- Best interests decisions were most often taken to protect people from harm. Discharge from hospital and change of accommodation were the next most common situations necessitating best interests decisions.
- Determining whether or not someone has capacity, even for a specific decision, was considered the most difficult aspect of compliance with the mental capacity legislation.
- Most research participants favoured joint rather than sole decision-making, but clarity and co-ordination were deemed essential for the decision-making process.
The report also calls for the Code of Practice to clarify how capacity differs from a ‘lack of insight’ into one’s own care needs, and to include case studies about assessment of capacity and best interests decision-making that reflect complex real-life situations.
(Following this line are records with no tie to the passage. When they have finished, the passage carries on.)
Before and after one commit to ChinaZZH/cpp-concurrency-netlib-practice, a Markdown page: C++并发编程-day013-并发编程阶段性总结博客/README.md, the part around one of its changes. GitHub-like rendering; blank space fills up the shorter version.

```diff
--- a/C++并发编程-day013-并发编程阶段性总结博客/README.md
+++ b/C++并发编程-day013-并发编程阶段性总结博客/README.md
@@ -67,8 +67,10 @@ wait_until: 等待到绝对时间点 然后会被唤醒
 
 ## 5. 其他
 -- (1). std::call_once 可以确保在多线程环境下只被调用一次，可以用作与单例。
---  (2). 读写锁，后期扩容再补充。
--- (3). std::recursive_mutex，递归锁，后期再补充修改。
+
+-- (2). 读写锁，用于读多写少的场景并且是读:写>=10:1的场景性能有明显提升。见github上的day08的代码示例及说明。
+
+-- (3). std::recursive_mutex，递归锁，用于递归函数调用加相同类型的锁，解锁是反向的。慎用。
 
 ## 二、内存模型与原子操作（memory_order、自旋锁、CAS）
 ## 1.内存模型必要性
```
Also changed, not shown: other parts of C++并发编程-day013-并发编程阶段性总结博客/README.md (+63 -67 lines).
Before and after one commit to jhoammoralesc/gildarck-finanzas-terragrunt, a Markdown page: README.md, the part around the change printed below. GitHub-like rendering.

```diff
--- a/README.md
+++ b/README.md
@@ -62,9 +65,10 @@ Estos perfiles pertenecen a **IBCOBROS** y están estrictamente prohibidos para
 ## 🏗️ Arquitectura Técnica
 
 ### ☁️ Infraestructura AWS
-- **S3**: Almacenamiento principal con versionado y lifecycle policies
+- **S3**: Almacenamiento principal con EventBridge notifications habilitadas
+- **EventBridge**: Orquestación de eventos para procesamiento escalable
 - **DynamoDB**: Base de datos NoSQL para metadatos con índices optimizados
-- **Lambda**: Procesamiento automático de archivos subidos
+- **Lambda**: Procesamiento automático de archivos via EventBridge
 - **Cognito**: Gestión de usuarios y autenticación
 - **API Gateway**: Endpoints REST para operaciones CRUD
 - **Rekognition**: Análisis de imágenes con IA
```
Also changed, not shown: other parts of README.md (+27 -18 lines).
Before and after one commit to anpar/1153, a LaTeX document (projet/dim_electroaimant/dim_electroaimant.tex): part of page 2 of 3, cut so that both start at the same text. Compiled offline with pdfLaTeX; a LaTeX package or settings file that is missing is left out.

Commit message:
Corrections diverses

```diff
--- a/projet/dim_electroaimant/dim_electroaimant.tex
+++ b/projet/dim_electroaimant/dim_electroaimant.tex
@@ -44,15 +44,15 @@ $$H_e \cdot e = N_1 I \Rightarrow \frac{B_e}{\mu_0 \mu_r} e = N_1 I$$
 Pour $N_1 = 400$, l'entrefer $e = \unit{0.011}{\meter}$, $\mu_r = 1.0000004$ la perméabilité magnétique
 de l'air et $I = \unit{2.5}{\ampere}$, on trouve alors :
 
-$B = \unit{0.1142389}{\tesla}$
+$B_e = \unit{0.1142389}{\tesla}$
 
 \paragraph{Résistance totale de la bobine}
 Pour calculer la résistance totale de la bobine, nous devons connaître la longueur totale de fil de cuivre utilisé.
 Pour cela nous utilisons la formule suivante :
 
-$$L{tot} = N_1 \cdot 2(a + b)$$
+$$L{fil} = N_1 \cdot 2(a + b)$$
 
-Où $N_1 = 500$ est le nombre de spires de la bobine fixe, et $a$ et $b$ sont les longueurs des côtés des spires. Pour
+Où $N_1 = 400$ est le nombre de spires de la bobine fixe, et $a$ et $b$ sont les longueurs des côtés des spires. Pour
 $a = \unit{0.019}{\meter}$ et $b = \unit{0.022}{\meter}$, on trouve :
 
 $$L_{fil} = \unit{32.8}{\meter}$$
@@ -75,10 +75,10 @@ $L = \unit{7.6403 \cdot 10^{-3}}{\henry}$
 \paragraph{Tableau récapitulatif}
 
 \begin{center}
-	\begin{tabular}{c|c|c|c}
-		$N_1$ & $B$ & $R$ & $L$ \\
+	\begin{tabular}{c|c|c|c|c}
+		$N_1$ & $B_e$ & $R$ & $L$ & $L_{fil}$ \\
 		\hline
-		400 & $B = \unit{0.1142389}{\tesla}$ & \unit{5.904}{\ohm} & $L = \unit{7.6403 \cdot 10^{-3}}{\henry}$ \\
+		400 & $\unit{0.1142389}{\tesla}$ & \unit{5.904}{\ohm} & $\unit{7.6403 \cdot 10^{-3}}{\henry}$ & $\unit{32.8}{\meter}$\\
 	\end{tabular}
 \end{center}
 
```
Toby Williamson, Head of Development and Later Life at the Mental Health Foundation, said: ‘The Mental Capacity Act is a new piece of legislation and it is essential that we make sure that its guidance is effective, reflects the complex situations that health and social care professionals face every day and is easy to put into practice. The Code of Practice was written before the Act came into force and we now know from our research that it does not always encompass the complexity of capacity assessments in practice and that staff working in health and social care continue to need support to improve the way that they make best interests decisions. We hope that our recommendation to revise it by reference to our findings will prove a real asset in helping them achieve this.’
Dr Val Williams, lead researcher at the Norah Fry Research Centre, said: ‘The concepts of “mental capacity” and best interests decision-making can seem straightforward on paper, but in real life they are often difficult to put into practice. Our research involved over 400 practitioners, who felt keenly the sense of responsibility in making a decision about someone else’s life. They reported on some very exciting and interesting practice; when the MCA is well applied, it creates a framework for ensuring both autonomy and protection of people who need some support in both major decisions and everyday life. We may all be subject to the MCA at some point in our lives, and so this is something that affects us all. We trust that this research will help by clarifying and further disseminating good practice and guidance.’
The full report is available at online.